Not in the “burbs” of course but it appears efforts to specifically revitalized downtown have continued to fail. Since the city’s attempted downtown Marketplace fiasco in the late eighties, efforts over the past thirty years to bring new interest in visiting downtown has been a roller coaster ride. Combine these previous failures with current issues of the decline of the area surrounding the coliseum, and the decline of coliseum itself, along with the failed attempt to locate a new minor league baseball park in Shockoe Bottom, leaves one with little hope. Add to the mix the Shockoe Bottom violence and the dilapidated condition of the city roads and infrastructure, all are contributing to the perception of incompetent city government who get some things right and too many things wrong.
The only glue holding downtown together is the presence of Virginia state government. But state government’s effect is largely one of weekday, daylight hours. Another indicator of downtown decay was the recent pull out of a major, premium, Shockoe-located restaurant in the form of Morton’s Steakhouse, illustrating a trend that is not positive for the city center as a nighttime destination.

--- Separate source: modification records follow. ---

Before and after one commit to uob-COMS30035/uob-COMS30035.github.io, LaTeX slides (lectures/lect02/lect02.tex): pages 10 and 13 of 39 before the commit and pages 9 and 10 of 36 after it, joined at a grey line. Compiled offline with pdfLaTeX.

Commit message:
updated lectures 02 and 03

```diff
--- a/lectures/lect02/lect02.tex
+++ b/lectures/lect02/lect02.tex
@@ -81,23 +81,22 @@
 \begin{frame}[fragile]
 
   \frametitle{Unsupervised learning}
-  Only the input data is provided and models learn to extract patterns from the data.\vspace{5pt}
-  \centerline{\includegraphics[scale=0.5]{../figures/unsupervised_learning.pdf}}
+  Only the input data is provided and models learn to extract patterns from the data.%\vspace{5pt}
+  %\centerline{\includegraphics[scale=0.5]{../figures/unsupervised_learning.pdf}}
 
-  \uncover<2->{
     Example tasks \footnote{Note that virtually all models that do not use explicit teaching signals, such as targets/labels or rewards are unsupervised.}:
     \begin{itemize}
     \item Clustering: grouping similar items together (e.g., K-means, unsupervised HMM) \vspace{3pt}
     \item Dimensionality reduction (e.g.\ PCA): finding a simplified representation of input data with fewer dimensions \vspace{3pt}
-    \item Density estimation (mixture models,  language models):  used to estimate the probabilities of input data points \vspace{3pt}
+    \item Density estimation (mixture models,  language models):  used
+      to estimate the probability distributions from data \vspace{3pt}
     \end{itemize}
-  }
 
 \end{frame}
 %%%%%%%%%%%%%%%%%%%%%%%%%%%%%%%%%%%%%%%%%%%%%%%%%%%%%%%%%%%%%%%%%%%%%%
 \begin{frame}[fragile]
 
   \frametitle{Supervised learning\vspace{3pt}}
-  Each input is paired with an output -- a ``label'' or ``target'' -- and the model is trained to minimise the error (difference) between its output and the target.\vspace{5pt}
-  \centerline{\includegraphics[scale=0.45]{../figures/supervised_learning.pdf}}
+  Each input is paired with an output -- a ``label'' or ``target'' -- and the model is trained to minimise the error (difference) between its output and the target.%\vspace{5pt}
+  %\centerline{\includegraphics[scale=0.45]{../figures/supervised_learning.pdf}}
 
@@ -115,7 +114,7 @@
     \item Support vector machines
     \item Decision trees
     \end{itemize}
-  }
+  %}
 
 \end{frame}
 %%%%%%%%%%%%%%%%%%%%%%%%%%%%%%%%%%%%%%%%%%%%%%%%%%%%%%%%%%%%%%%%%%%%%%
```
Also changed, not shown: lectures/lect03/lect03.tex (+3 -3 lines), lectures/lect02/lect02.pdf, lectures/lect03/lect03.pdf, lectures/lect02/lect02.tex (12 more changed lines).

Now, as BLM protesters, unfortunately associated with rioting, arson, and looting, take possession of the city center after dark, any desire by those who came into the city for dining and entertainment may be gone for good. As a further consequence, the outward reputation of the community as a safe place to live, work and raise a family is now significantly tarnished.
Regardless of how you view what has happened and why, this violence is proverbial “poison in the water” for this city. Will Fortune 1000 businesses locate here? Will the ones that are here find a reason to move? Will the conversion of old downtown office buildings into apartment towers continue? Will developers, who could have brought the means for conversion of derelict areas of downtown real estate into vibrant, attractive destinations, bring new proposals to city government? This appears now much less likely.
And this is not just poison for the city proper but for the entire metro-area. Fear is growing that these sorts of disturbances will find their way to the surrounding counties. These counties make up more than two thirds of the metro-area population. Prospective buyers, developers and businesses may look elsewhere to bring their buying power and jobs. Fewer jobs, fewer residents lead to a smaller tax base and spiraling decline that has very painfully affected many other communities.
How sad that this could be the beginning of a period of decline for this community. With the ocean and the mountains less than two hours away, not to mention the James River running right through town, Williamsburg less than an hour away, and the nation’s capital just two hours to the north, Richmond is well positioned as an attractive location for business and family. If you also consider the relatively low cost of living, quality schools (with the exception of many schools in the city proper) and the temperate climate, it aggregates to an extremely attractive picture. But that is not what the world is seeing and hearing about this community today. They are seeing lawlessness, rioting, arson, looting, three police chiefs in less than 30 days, as well as inept, ineffective city and state leadership.
For all of those who love this community for many of the previously mentioned attributes, this is the first time many have spoken openly about leaving it. Is this the beginning of the end of a great resurgent period for this community?